+44 (0)20 8809 8680

Cooke Panchro/i Classic Review

Cooke Panchro/i Classics

It’s well known that in recent times with the rise of the super sharp, super clean, super clinical digital cinema cameras, DoPs have turned to old, messy, dirty vintage lenses to take the edge off.  With this popularity and demand higher than ever, lens manufacturers have started to deliberately alter the qualities of new lenses. Cooke are the latest to do this with the resurrection of their Speed Panchros christening them Cooke Panchro/i Classics.  In the below video, we pitted them against a set of rehoused Speed Panchros, to see how these lenses work and just how good a job Cooke have done of emulating these classic lenses.

As the video shows, Cooke have done a very good job indeed.  They have, in my opinion, all the best parts that the original Speed Panchros offer with the convenience of a modern set of lenses.  Characteristics like warped, interesting defocus, generous flaring and forgiving sharpness.  For these reasons many productions have utilised the Cooke Speed Panchros to get a soft vintage feel from a digital camera. Let’s look at some recent examples…



This frame shows off the interesting bokeh of the Speed Panchros. When the iris is wide open they give the highlights a circular shape, with definition on the outer edges fading away in the centre.  This can exaggerate the defocused background of a shot giving it a dreamy feeling.

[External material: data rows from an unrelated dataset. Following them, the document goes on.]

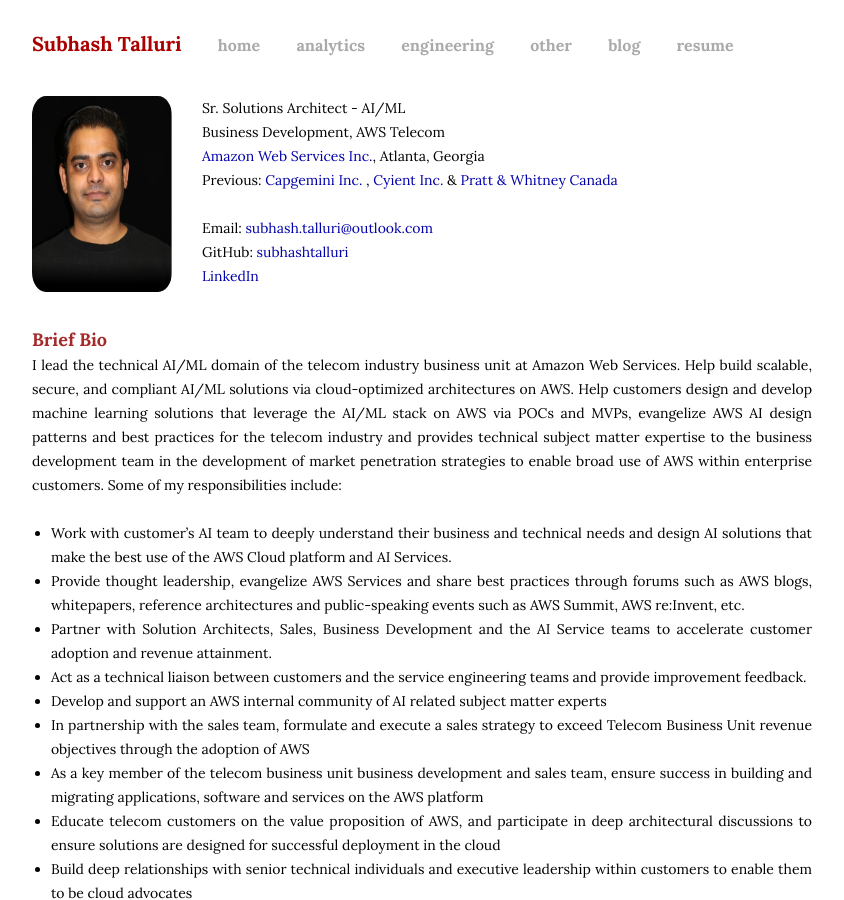
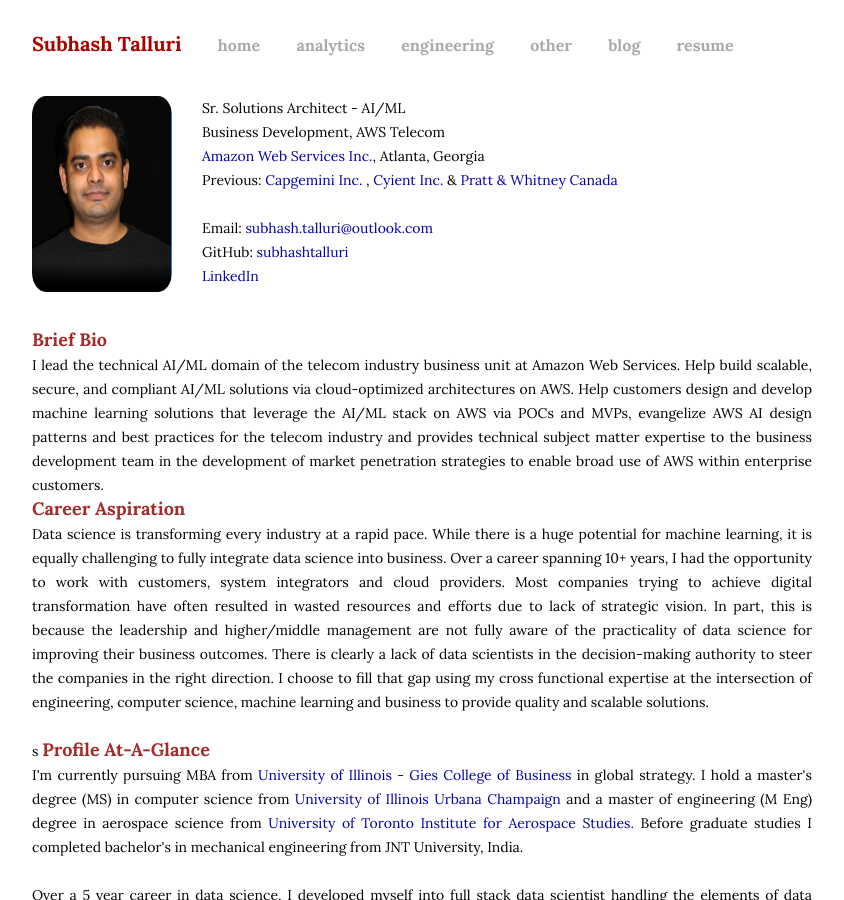
Before and after one commit to subhashtalluri/subhashtalluri.github.io, a Jekyll site: the page built from index.md, in a window 1280 px wide and 900 px high. Shown: the whole window, without its empty margins (88-932 px from the left). Built offline with Jekyll 4.4.1, drawn with Linux system fonts in a browser that asks for light colours.

Commit message:
update 5'

```diff
--- a/_layouts/home.html
+++ b/_layouts/home.html
@@ -26,21 +26,8 @@
 
               <div class="homecontent">
                 <b><span style="color:brown"><font size="4">Brief Bio</font></span></b> <br>
-                I lead the technical AI/ML domain of the telecom industry business unit at Amazon Web Services. Help build scalable, secure, and compliant AI/ML solutions via cloud-optimized architectures on AWS. Help customers design and develop machine learning solutions that leverage the AI/ML stack on AWS via POCs and MVPs, evangelize AWS AI design patterns and best practices for the telecom industry and provides technical subject matter expertise to the business development team in the development of market penetration strategies to enable broad use of AWS within enterprise customers. Some of my responsibilities include:
-                <br>
-                <br>
-                <ul>
-                  <li>Work with customer’s AI team to deeply understand their business and technical needs and design AI solutions that make the best use of the AWS Cloud platform and AI Services. </li>
-                  <li>Provide thought leadership, evangelize AWS Services and share best practices through forums such as AWS blogs, whitepapers, reference architectures and public-speaking events such as AWS Summit, AWS re:Invent, etc. </li>
-                  <li>Partner with Solution Architects, Sales, Business Development and the AI Service teams to accelerate customer adoption and revenue attainment.</li>
-                  <li>Act as a technical liaison between customers and the service engineering teams and provide improvement feedback.</li>
-                  <li>Develop and support an AWS internal community of AI related subject matter experts </li>
-                  <li>In partnership with the sales team, formulate and execute a sales strategy to exceed Telecom Business Unit revenue objectives through the adoption of AWS </li>
-                  <li>As a key member of the telecom business unit business development and sales team, ensure success in building and migrating applications, software and services on the AWS platform </li>
-                  <li>Educate telecom customers on the value proposition of AWS, and participate in deep architectural discussions to ensure solutions are designed for successful deployment
-                      in the cloud </li>
-                  <li>Build deep relationships with senior technical individuals and executive leadership within customers to enable them to be cloud advocates </li>
-                </ul>
+                I lead the technical AI/ML domain of the telecom industry business unit at Amazon Web Services. Help build scalable, secure, and compliant AI/ML solutions via cloud-optimized architectures on AWS. Help customers design and develop machine learning solutions that leverage the AI/ML stack on AWS via POCs and MVPs, evangelize AWS AI design patterns and best practices for the telecom industry and provides technical subject matter expertise to the business development team in the development of market penetration strategies to enable broad use of AWS within enterprise customers.
+
                 <br>
                 <b><span style="color:brown"><font size="4">Career Aspiration</font></span></b> <br>
                 Data science is transforming every industry at a rapid pace. While there is a huge potential for machine learning, it is equally challenging to fully integrate data science into business. Over a career spanning 10+ years, I had the opportunity to work with customers, system integrators and cloud providers. Most companies trying to achieve digital transformation have often resulted in wasted resources and efforts due to lack of strategic vision. In part, this is because the leadership and higher/middle management are not fully aware of the practicality of data science for improving their business outcomes. There is clearly a lack of data scientists in the decision-making authority to steer the companies in the right direction. I choose to fill that gap using my cross functional expertise at the intersection of engineering, computer science, machine learning and business to provide quality and scalable solutions.
```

In this frame from Whiplash we can see an example of flaring in the Speed Panchros. Due to the older coatings on the lens, vintage lenses tend to flare more easily than moderns lenses, and the Cooke Speed Panchros are no exception. The flare of a Speed Panchro will vary from lens to lens, but most display big vail flaring filling the frame and lowering the contrast, as seen here.


THE WITCH (2015)

This shot from The Witch, being shot on a wide angle Speed Panchro up close and personal, highlights the warping of the background that can be achieved with a shallow depth of field. The slight circular warping at the edges of the defocus makes this look almost like an old fashioned photograph.


TURNER (2014)

These frames from Mr. Turner show that even when used for wide or deep focus shots, the slightly soft sharpness of the Speed Panchros can take the edge off of a digital camera even without shallow depth of field.

What you can’t see in the frames above is the work involved in selecting the Speed Panchros for these projects. Because of their age Speed Panchros can be very different from set to set, and within those sets you can have differences from lens to lens in flaring, sharpness and colour balance. Note in the picture below how the skin varies from lens to lens.

This tends to be why vintage lenses like these are found on the set of a music video or commercial, as they’re usually fast cut and can get away with more imperfections.

Long form drama and features less so, so finding the exact set of vintage lenses can be difficult and frustrating when they’re not available. This is where Cooke’s new Panchro/i Classics come in. They display all the characteristics discussed above, but with consistence across the set.

Consistent white balance, consistent sharpness, consistent flares. On top of this, they’re built into S4 style housing with Cooke’s i technology, making for a happy focus puller. Well as happy as they can be.

Both of these sets, the Cooke Speed Panchro and the Panchro/i Classic are available to hire from Shift 4

Cooke Panchro set

If you like these lenses then you should check out our other modern vintage revivals, the re-envisioned Kowa Anamorphics from P+S Technik and while you’re there you can look at the other classic vintage lenses we have to offer such as the Canon K35s and Zeiss Super Speeds.

Monday, June 18th, 2018

Leave a Reply

Your email address will not be published. Required fields are marked *

We're approved by

We are patrons of

We supply equipment by